I had seen the movie from my perspective, the father’s perspective. My son had seen the movie through the eyes of the son.  The movie stirred all sorts of memories and moments he had lived through over the past 18 years.  My son did not say this, but I also think the gentle way the father in the movie pushed the son to relax and accept his new lifestyle was beautifully expressed and respectful. I hope some of this rubbed off my son as well.

And then we had an interesting conversation. I encouraged him to be more out in his life about me.  He responded he did not need to tell people upon meeting them that his dad was gay. It simply was not the central thing in his life. So much for my ego. That said, I think would be great if he could find people in his world to share what it means to have a gay parent.

When I emailed my son last Saturday that I’d seen the movie, I encouraged him to attend a biweekly discussion group on his college campus sponsored by the school’s LGBT group for people whose family members identify within lesbian, gay, bisexual, trans*, and queer communities. He wrote me back the following: “Glad you liked the movie. It had a pretty big impact on me and made me think a lot about what’s been going on the past few years. I wish I could go to those meetings but I have a class at the same time. Hopefully there’s some other way I can get involved.” I’m not really sure what he has in mind but it will be interesting to watch his progression from afar.

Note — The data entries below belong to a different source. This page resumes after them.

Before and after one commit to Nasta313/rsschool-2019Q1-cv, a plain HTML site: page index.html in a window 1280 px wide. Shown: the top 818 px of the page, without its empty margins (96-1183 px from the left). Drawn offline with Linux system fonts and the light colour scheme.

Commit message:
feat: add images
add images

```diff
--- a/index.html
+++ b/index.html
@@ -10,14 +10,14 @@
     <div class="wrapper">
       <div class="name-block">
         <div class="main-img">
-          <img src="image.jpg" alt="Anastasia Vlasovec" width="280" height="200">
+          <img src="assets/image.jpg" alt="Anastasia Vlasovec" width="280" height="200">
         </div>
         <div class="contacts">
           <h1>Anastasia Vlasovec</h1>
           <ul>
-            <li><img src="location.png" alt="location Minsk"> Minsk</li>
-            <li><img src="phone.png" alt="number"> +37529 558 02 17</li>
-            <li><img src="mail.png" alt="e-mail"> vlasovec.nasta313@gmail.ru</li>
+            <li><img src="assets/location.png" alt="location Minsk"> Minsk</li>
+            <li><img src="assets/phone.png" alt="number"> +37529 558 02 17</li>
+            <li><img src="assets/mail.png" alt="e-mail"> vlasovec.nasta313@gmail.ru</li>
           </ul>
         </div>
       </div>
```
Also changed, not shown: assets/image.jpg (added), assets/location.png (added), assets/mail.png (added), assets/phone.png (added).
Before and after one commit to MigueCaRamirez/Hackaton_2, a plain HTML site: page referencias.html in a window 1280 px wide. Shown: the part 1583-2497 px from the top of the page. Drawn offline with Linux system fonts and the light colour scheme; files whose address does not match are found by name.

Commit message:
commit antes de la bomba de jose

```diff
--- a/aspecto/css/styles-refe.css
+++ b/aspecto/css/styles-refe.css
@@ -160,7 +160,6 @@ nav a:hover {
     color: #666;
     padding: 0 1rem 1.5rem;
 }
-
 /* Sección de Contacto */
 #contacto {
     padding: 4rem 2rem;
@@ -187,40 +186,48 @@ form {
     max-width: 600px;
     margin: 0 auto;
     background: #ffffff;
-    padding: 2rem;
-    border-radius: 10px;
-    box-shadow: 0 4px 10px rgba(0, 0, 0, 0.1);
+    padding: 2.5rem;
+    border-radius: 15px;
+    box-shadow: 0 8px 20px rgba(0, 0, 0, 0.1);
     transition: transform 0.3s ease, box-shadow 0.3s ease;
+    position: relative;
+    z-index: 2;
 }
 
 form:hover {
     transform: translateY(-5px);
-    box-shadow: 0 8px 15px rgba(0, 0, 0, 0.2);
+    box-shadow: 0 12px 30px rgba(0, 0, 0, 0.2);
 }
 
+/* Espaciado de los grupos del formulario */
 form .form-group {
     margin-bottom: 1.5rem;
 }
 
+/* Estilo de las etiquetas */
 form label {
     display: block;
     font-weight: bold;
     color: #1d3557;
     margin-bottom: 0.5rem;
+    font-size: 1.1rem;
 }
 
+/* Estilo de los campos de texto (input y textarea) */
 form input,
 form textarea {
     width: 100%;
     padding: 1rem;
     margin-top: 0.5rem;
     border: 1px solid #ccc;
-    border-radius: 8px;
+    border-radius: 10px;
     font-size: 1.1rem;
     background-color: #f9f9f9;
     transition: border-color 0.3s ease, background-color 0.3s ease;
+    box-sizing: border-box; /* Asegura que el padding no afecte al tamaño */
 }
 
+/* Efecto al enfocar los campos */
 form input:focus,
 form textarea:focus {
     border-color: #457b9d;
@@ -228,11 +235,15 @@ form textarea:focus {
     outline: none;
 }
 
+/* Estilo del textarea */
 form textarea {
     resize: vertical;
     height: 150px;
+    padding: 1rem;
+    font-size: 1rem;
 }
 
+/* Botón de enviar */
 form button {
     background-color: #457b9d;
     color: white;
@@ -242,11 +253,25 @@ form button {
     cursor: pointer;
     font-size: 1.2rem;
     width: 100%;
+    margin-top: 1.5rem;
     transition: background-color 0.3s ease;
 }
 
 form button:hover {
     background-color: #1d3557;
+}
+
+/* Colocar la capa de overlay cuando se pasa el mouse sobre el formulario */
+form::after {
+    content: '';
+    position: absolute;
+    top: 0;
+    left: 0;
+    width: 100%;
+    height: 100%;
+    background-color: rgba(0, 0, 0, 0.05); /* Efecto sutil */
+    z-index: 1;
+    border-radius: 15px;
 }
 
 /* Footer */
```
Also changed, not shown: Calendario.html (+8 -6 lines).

One of my hopes for my son was that he would have a more liberating experience in college that stretches his perspectives on sexual orientation and gender identity. I’m really thrilled that his ‘stretching’ has begun.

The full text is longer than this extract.